* _Exercise directions_:
Make a tally of the lines in the records that include the string "ipynb", and give only that number.

* _Records provided_:

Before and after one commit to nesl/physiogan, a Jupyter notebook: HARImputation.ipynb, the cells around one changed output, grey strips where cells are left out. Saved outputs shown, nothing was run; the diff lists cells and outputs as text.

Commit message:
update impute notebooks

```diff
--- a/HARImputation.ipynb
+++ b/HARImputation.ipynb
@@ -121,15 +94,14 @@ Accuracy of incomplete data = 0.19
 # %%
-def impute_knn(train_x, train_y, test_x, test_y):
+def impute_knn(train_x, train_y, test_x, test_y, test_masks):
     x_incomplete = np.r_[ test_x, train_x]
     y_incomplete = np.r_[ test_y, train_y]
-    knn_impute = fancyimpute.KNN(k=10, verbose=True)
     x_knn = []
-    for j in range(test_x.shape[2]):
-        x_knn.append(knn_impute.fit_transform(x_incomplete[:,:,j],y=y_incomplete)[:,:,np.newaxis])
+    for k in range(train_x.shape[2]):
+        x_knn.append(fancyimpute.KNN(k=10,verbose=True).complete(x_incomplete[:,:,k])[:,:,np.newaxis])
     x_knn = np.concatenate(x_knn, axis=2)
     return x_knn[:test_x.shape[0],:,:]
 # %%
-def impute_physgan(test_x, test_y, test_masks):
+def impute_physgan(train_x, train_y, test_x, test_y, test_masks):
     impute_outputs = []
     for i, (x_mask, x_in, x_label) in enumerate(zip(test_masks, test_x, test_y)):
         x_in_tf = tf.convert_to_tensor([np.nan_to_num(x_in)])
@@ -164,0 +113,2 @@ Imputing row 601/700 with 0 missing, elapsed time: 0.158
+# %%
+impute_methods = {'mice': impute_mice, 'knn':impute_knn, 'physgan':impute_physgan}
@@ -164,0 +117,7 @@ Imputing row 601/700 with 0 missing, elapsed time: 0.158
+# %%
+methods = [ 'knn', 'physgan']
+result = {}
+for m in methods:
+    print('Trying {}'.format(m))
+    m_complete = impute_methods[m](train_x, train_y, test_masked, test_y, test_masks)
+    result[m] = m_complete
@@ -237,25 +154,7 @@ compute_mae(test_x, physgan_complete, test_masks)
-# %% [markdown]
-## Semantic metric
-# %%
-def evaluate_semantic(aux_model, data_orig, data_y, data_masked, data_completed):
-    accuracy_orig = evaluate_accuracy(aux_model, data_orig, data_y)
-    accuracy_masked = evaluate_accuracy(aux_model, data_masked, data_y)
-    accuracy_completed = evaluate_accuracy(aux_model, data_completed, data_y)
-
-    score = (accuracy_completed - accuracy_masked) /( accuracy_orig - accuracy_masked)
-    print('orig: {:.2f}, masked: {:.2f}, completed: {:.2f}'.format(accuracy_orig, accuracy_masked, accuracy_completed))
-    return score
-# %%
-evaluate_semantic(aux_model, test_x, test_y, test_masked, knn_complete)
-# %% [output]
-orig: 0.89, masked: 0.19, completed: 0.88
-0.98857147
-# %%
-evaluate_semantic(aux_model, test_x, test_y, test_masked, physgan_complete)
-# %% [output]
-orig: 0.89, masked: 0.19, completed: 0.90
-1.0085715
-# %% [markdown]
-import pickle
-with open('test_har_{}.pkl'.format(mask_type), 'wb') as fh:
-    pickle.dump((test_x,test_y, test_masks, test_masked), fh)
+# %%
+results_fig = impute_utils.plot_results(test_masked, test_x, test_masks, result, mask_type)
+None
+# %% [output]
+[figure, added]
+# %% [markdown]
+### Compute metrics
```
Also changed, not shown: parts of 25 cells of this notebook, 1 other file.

* _Written solution_:
3